Updated timetable for implementation
At the start of 2018, we were getting ready for the introduction of the Insurance Distribution Directive, then the new Data Protection rules and waiting with bated breath to hear more about the proposed Senior Managers’ regime.
So, as we pass from 2018 into 2019, how has the regulatory landscape changed?
The Insurance Distribution Directive (IDD)
We started the year concerned about the short implementation timescale. As you will recall, IDD was due on 23rd February
but the FCA did not issue the final Policy Statement until 19 January, leaving us with only a month to get sorted.
By that time, we were hearing stories from the EU about possible delays and at the start of March, the welcome news came that the implementation date was now 1 October 2018.
Many brokers would have had a significant amount of this new material already in place, such as conflicts of interest and full disclosure material, but still it left us all with issues to address.

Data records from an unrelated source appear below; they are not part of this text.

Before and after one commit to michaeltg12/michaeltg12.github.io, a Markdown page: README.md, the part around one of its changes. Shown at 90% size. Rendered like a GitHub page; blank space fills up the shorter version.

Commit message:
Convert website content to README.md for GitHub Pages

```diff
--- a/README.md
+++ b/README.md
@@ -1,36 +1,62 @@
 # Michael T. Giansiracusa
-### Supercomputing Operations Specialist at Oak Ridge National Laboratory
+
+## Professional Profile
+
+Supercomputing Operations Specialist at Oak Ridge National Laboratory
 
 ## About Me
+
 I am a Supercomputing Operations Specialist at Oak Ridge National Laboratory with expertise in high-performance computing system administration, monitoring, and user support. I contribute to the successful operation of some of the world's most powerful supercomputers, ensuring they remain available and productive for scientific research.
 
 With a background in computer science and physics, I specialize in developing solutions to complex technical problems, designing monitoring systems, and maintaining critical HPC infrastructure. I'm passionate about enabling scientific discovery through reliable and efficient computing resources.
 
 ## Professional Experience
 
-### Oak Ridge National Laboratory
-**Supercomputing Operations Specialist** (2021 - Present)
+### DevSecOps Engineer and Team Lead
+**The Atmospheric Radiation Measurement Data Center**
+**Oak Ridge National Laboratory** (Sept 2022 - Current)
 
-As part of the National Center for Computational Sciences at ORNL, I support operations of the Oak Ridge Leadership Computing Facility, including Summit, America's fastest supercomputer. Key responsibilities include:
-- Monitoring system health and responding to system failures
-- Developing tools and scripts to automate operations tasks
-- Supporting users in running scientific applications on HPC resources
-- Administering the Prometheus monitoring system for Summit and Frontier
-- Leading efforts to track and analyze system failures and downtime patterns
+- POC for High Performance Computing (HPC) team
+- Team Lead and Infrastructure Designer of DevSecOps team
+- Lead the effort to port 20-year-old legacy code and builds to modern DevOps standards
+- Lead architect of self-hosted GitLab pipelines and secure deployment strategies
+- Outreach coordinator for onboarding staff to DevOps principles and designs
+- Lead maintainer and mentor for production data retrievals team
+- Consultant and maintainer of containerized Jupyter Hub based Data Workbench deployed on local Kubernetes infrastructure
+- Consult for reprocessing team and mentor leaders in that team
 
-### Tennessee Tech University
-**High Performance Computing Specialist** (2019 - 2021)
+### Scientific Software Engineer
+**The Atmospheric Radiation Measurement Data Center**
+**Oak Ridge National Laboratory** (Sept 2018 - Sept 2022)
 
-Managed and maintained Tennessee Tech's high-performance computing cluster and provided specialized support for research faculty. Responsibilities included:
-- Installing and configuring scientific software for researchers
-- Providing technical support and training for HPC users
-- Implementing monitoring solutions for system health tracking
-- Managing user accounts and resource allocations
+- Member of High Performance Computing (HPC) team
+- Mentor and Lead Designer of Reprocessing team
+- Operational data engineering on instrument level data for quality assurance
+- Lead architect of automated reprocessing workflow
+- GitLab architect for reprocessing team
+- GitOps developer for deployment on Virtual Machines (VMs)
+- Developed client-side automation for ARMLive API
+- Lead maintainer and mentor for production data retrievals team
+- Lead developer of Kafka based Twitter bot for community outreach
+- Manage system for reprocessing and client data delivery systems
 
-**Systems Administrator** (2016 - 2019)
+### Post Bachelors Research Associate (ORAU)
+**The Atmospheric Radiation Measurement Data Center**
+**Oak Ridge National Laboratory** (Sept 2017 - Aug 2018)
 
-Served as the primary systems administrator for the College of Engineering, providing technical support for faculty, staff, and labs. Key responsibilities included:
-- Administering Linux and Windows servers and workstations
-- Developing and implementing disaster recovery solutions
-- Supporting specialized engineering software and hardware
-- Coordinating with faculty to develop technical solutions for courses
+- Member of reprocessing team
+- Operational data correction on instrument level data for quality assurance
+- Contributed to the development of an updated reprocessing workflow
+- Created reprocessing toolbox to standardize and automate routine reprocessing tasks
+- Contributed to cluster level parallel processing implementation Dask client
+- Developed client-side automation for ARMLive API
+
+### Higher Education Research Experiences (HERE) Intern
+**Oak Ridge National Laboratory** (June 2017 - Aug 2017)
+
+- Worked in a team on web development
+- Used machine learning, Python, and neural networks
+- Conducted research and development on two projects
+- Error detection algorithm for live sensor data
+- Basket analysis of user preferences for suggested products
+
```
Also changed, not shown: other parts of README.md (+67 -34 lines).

So, now we are approaching the end of 2018, take a step back and make sure you have everything covered.
- Evidencing knowledge of the new eight topics.
- Review how you disclose panels. Have you changed to a “fair and personal analysis”?
- When you have schemes, have you reviewed/updated your product governance processes?
- Have you amended all your letters, reports and so on to cater for the commission disclosure requirements?
- What are you doing about the good repute requirements?
Not an exhaustive list by any means, but it is vital you have covered all the elements.
The General Data Protection Regulation (GDPR)
, we had a fixed timetable to work through and we now have the Data Protection Act 2018 to back this up.
No doubt you have:
• Completed your data audit
• Put together your privacy notice
• Reviewed your record keeping and completed all the staff training with updated processes for subject access requests and right to be forgotten requests.
Just like with IDD, it’s a good time to take stock and review matters to see if there are any issues to resolve or amend.
Brexit has certainly dominated the papers and news channels this year.
By the time this is published, we expected to know the outcome of the “meaningful” vote in Parliament and adjust our approach as needed. However at time of writing, the vote has been postponed, throwing even more uncertainty into the mix.
Several burning issues seem to be the matter of outward passports, how will insurance brokers deal with their EU-based clients and will we see the return of an old friend, the “green card”.
We have seen transitional provisions proposed for those insurers who have passported in to the UK which should secure markets for those firms using such facilities, but if there is no deal, life will carry on being complicated until any new trade deals are seen.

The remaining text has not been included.